The Saga of K.M Nanavati

This is a tale of an Indian Navy Commander who goes by the name of K.M Nanavati. A Parsi by birth, he had settled with his English wife and his two sons in the Metropolitan City of Mumbai. As Nanavati was a commander in the Navy, he was always away from home on different assignments. This lead to his English wife falling in love with another man who was also a friend of Nanavati, Prem Ahuja.

Nanavati’s and his wife’s relationship became so disrupted that she wanted to divorce her husband, but her new love interest was not eyeing the same objectives. On the day when the commander came back, he found Sylvia completely deranged. His wife Sylvia confessed everything and also articulated her concern about Prem marrying her and accepting her children.

On the same night Nanavati dropped his family off at a famous Cinema, and drove directly towards Prem’s office and then to his residence. Thereupon, he came face to face with Prem and asked him if he planned to marry Sylvia and accept her children. While he refused to take the onus for the affair, Nanavati proceeded to shoot Prem several times. Three bullets in a cold blooded murder, and Prem was dead. Nanavati confessed his offense to the Marshal of the Western Naval Command, headquartered in Mumbai. The Marshal advised him to surrender himself to the police.

Obliging the advice of his senior officer, Nanavati surrendered to the Deputy Commissioner of the Police the very next day. Nanavati had a distinction of being patriotic and morally erect officer who didn’t have any previous history of misconduct or criminal charges. Supposedly Prem had responded to Commander’s question of marrying Sylvia with “Should I marry every girl I sleep with?” – before Nanavati murdered him. Seeing a mistreated husband, the panel of judges regarded the accused and ruled their judgement in his favor as there were no witnesses in the case. case was literally Nanavati’s against the masses. The sister of Prem Ahuja and the prosecution decided to go against the panel of judges, dismissing their judgement of Nanavati as the incorrect one after discovering the affair of Prem and Nanavati’s wife.

Prem’s sister decided to file a case against Nanavati in the Mumabi High Court. The famous Indian lawyer Ram Jethmalani assisted the prosecution, and Prem’s sister is fighting the case against Nanavati.

This case lead to turmoil between Parsi and Sindhi communities in Mumbai. While Nanavati was a Parsi, Prem belonged to Sindhi community.There were a series of clashes between the two communities. The High Court of Mumbai, then known as the High Court of Bombay found Nanavati accused and sentenced him to life imprisonment. Nanavati challenged the decision of the High Court in the Supreme Court of India, but his luck has ran out and the Supreme Court stuck with the decision of the High Court.

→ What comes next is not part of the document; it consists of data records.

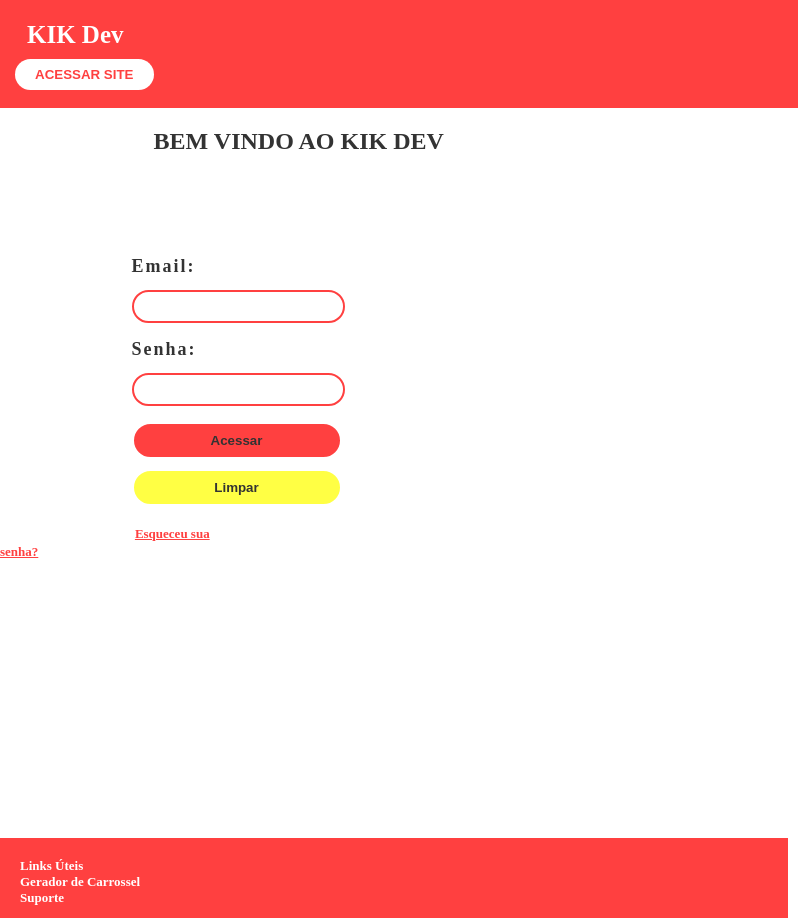
Repository: devgabrielvieira/kikdev
Page: index.html
An editor plug-in stored every save of this project. The page is shown before and after the next save, followed by the edit.
The browser window is 768 px wide. The page is 798 px wide, so the pictures cover 798 px, including what lies to the right of the window. The pictures show the whole page.

Above is the page before, as saved 2022-10-30 18:51:15.

After the next save:
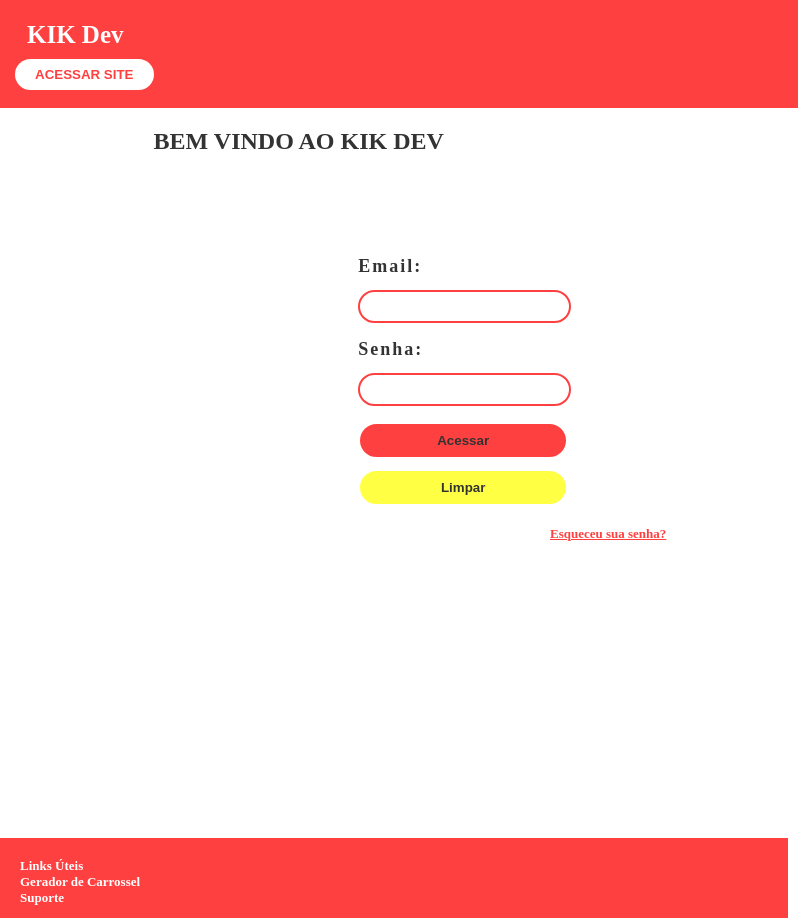
Saved 33 s later.
--- a/style-mobile.css
+++ b/style-mobile.css
@@ -95,7 +95,7 @@
     border: 2px solid #a0a0a0;
   }
 
-  .href {
+  /* .href {
     margin-left: 30%;
     margin-right: 15%;
     font-size: 13px;
@@ -104,7 +104,7 @@
     text-align: justify;
     width: 100%;
     padding: 3.5rem;
-  }
+  } */
 
   .btn-acessar {
     margin-left: 50%;

After the save that followed:
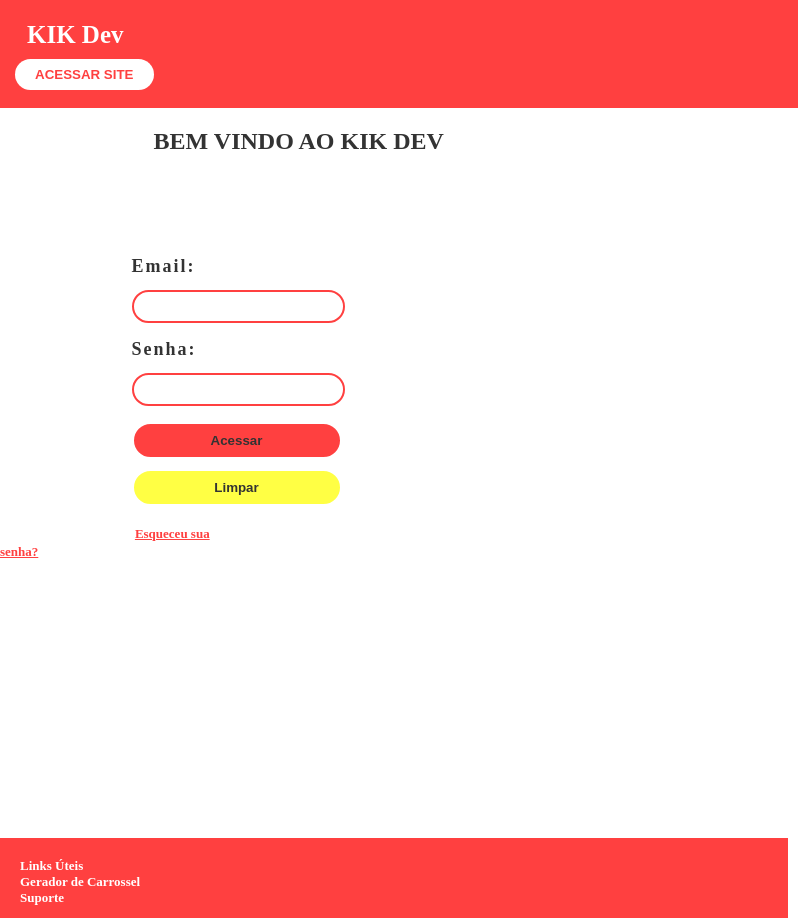
Saved 11 s later.
--- a/style-mobile.css
+++ b/style-mobile.css
@@ -95,7 +95,7 @@
     border: 2px solid #a0a0a0;
   }
 
-  /* .href {
+  .href {
     margin-left: 30%;
     margin-right: 15%;
     font-size: 13px;
@@ -104,7 +104,7 @@
     text-align: justify;
     width: 100%;
     padding: 3.5rem;
-  } */
+  }
 
   .btn-acessar {
     margin-left: 50%;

At the same time, a tabloid known as Blitz was supporting the Commander’s plight, and the case caught public attention in such a way that 25 paise copy sold for 2 Rupee. Meanwhile,The Governor of Maharashtra received a mercy petition for Bhai Pratap,a big league Sindhi businessman who use to deal in the illegal import and export of sport goods.

The governor was a relative of Pt.Jawaharlal Nehru, Prime Minister of India and so was Nanavati, who was said to be a close ally of Nehru. So, the Governor seized the chance and came up with a solution. He struck a bargain deal, and said to the lawyer of Ahuja’s Sister that Bhai Partap would be pardoned if Nanavati was pardoned first. This would also assure that both communities are happy. As Bhai Partap was a Sindhi, so the Sindhi community would be happy, and so would the Parsi community.

This would also de-escalate the tensions between the two communities and would help in bringing law and order back to the city. Finally, Prem’s sister agreed and gave in to the government’s request to release Nanavati. He spent a total of three years in prison, and then he left for Canada with his wife and children and was never heard of again .He was survived by his wife and children until his death in 2003. This remains one of the most interesting legal cases in Judicial History of India.

This entry was posted in My Blog. Bookmark the permalink. Both comments and trackbacks are currently closed.